During the construction boom, starting around 1970, jails and prisons were disproportionately built in poor rural black towns, according to Urban Institute senior fellow, John Eason.

Basically in rural communities, the more black people you had, the higher likelihood it was that you would get a prison.

Eason heads the Reducing Prisons in Rural Communities of Color program.

As America reconsiders mass incarceration, he says they're looking for a healthier economic engine for those places.

Rural communities have been hit hard by a lot of the so-called urban problems, and that's what actually helps drive getting a prison.

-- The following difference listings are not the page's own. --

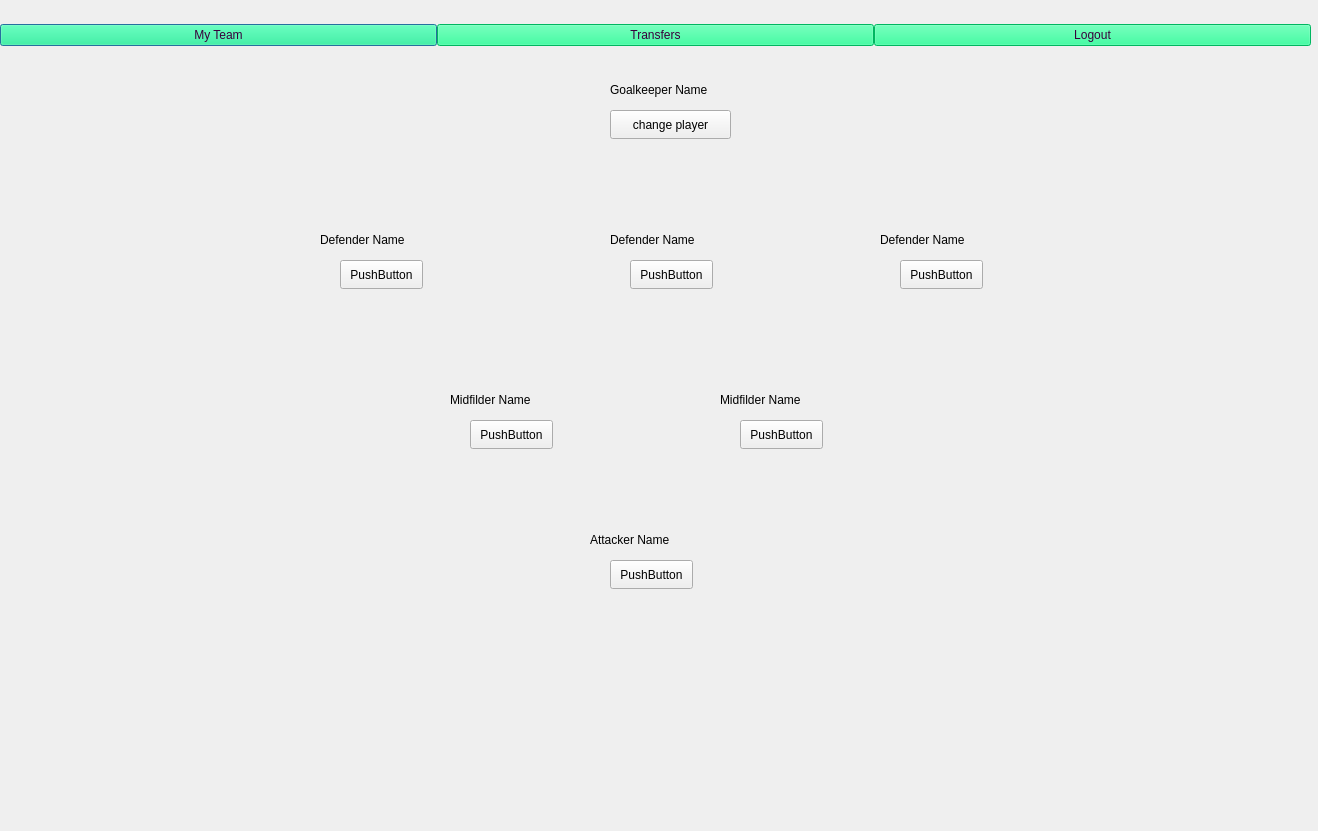
Qt form home.ui (bolesawny7/FootballFantasy) before a commit.
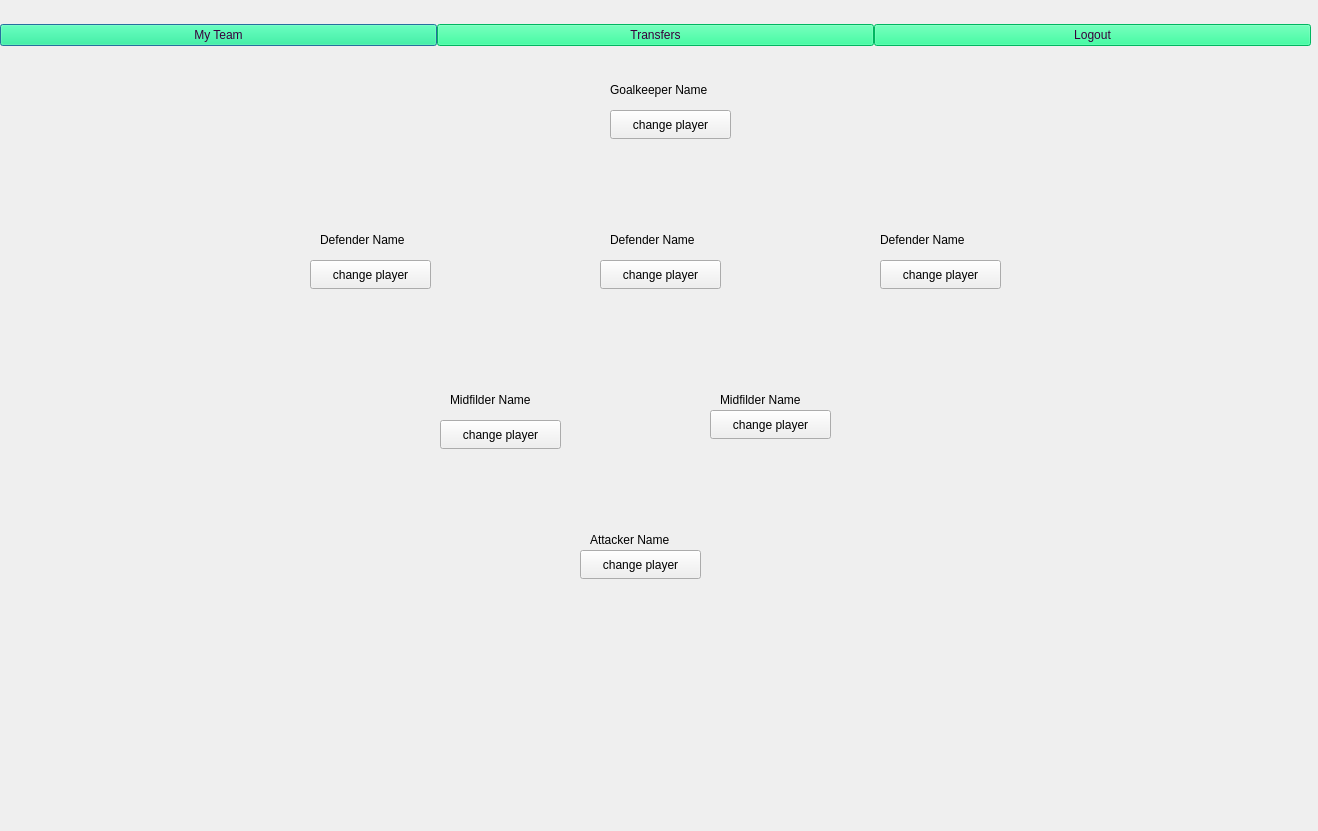
The same form after that commit. Icons and pictures are not drawn.

The edit to the form file:
```diff
--- a/home.ui
+++ b/home.ui
@@ -102,19 +102,6 @@
     <string>change player</string>
    </property>
   </widget>
-  <widget class="QPushButton" name="pushButton_4">
-   <property name="geometry">
-    <rect>
-     <x>340</x>
-     <y>260</y>
-     <width>83</width>
-     <height>29</height>
-    </rect>
-   </property>
-   <property name="text">
-    <string>PushButton</string>
-   </property>
-  </widget>
   <widget class="QLabel" name="label_2">
    <property name="geometry">
     <rect>
@@ -128,19 +115,6 @@
     <string>Defender Name</string>
    </property>
   </widget>
-  <widget class="QPushButton" name="pushButton_5">
-   <property name="geometry">
-    <rect>
-     <x>630</x>
-     <y>260</y>
-     <width>83</width>
-     <height>29</height>
-    </rect>
-   </property>
-   <property name="text">
-    <string>PushButton</string>
-   </property>
-  </widget>
   <widget class="QLabel" name="label_3">
    <property name="geometry">
     <rect>
@@ -154,19 +128,6 @@
     <string>Defender Name</string>
    </property>
   </widget>
-  <widget class="QPushButton" name="pushButton_6">
-   <property name="geometry">
-    <rect>
-     <x>900</x>
-     <y>260</y>
-     <width>83</width>
-     <height>29</height>
-    </rect>
-   </property>
-   <property name="text">
-    <string>PushButton</string>
-   </property>
-  </widget>
   <widget class="QLabel" name="label_4">
    <property name="geometry">
     <rect>
@@ -180,19 +141,6 @@
     <string>Defender Name</string>
    </property>
   </widget>
-  <widget class="QPushButton" name="pushButton_7">
-   <property name="geometry">
-    <rect>
-     <x>470</x>
-     <y>420</y>
-     <width>83</width>
-     <height>29</height>
-    </rect>
-   </property>
-   <property name="text">
-    <string>PushButton</string>
-   </property>
-  </widget>
   <widget class="QLabel" name="label_5">
    <property name="geometry">
     <rect>
@@ -206,19 +154,6 @@
     <string>Midfilder Name</string>
    </property>
   </widget>
-  <widget class="QPushButton" name="pushButton_8">
-   <property name="geometry">
-    <rect>
-     <x>740</x>
-     <y>420</y>
-     <width>83</width>
-     <height>29</height>
-    </rect>
-   </property>
-   <property name="text">
-    <string>PushButton</string>
-   </property>
-  </widget>
   <widget class="QLabel" name="label_6">
    <property name="geometry">
     <rect>
@@ -232,19 +167,6 @@
     <string>Midfilder Name</string>
    </property>
   </widget>
-  <widget class="QPushButton" name="pushButton_9">
-   <property name="geometry">
-    <rect>
-     <x>610</x>
-     <y>560</y>
-     <width>83</width>
-     <height>29</height>
-    </rect>
-   </property>
-   <property name="text">
-    <string>PushButton</string>
-   </property>
-  </widget>
   <widget class="QLabel" name="label_7">
    <property name="geometry">
     <rect>
@@ -258,6 +180,84 @@
     <string>Attacker Name</string>
    </property>
   </widget>
+  <widget class="QPushButton" name="pushButton_4">
+   <property name="geometry">
+    <rect>
+     <x>310</x>
+     <y>260</y>
+     <width>121</width>
+     <height>29</height>
+    </rect>
+   </property>
+   <property name="text">
+    <string>change player</string>
+   </property>
+  </widget>
+  <widget class="QPushButton" name="pushButton_5">
+   <property name="geometry">
+    <rect>
+     <x>600</x>
+     <y>260</y>
+     <width>121</width>
+     <height>29</height>
+    </rect>
+   </property>
+   <property name="text">
+    <string>change player</string>
+   </property>
+  </widget>
+  <widget class="QPushButton" name="pushButton_6">
+   <property name="geometry">
+    <rect>
+     <x>880</x>
+     <y>260</y>
+     <width>121</width>
+     <height>29</height>
+    </rect>
+   </property>
+   <property name="text">
+    <string>change player</string>
+   </property>
+  </widget>
+  <widget class="QPushButton" name="pushButton_7">
+   <property name="geometry">
+    <rect>
+     <x>440</x>
+     <y>420</y>
+     <width>121</width>
+     <height>29</height>
+    </rect>
+   </property>
+   <property name="text">
+    <string>change player</string>
+   </property>
+  </widget>
+  <widget class="QPushButton" name="pushButton_8">
+   <property name="geometry">
+    <rect>
+     <x>710</x>
+     <y>410</y>
+     <width>121</width>
+     <height>29</height>
+    </rect>
+   </property>
+   <property name="text">
+    <string>change player</string>
+   </property>
+  </widget>
+  <widget class="QPushButton" name="pushButton_9">
+   <property name="geometry">
+    <rect>
+     <x>580</x>
+     <y>550</y>
+     <width>121</width>
+     <height>29</height>
+    </rect>
+   </property>
+   <property name="text">
+    <string>change player</string>
+   </property>
+  </widget>
  </widget>
  <resources/>
  <connections/>
```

I'm Olivia Weeks.

Rural women can face barriers to getting healthcare, including travel time when local services leave, but a new over-the-counter birth control pill can help solve one issue.

Keri Cochran-McClain is with the National Rural Health Association.

Any way that we can increase access to services and care is an important consideration for us to be exploring.

Cochran-McClain says Opil, approved last year, is the first non-prescription birth control pill in the US.

She says that's a big deal in what are called contraceptive deserts.

We know about 18 million women of reproductive age live in rural communities, and that's a lot of people who may benefit from access to these services.

But she stresses that even the number of rural retail pharmacies fell by almost 10 percent in the last two decades, while rising 15 percent in cities.

The first day of summer's coming, a chance to recline in the backyard and gaze at the stars.

But if city lights block your view, head to southeastern Oregon, to the newest and largest dark sky sanctuary in the world.

Two and a half million acres in the Oregon Outback are one of 19 places where the skies are among the darkest on earth.

For the Daily Yonder and Public News Service, I'm Roz Brown.

For more rural stories, visit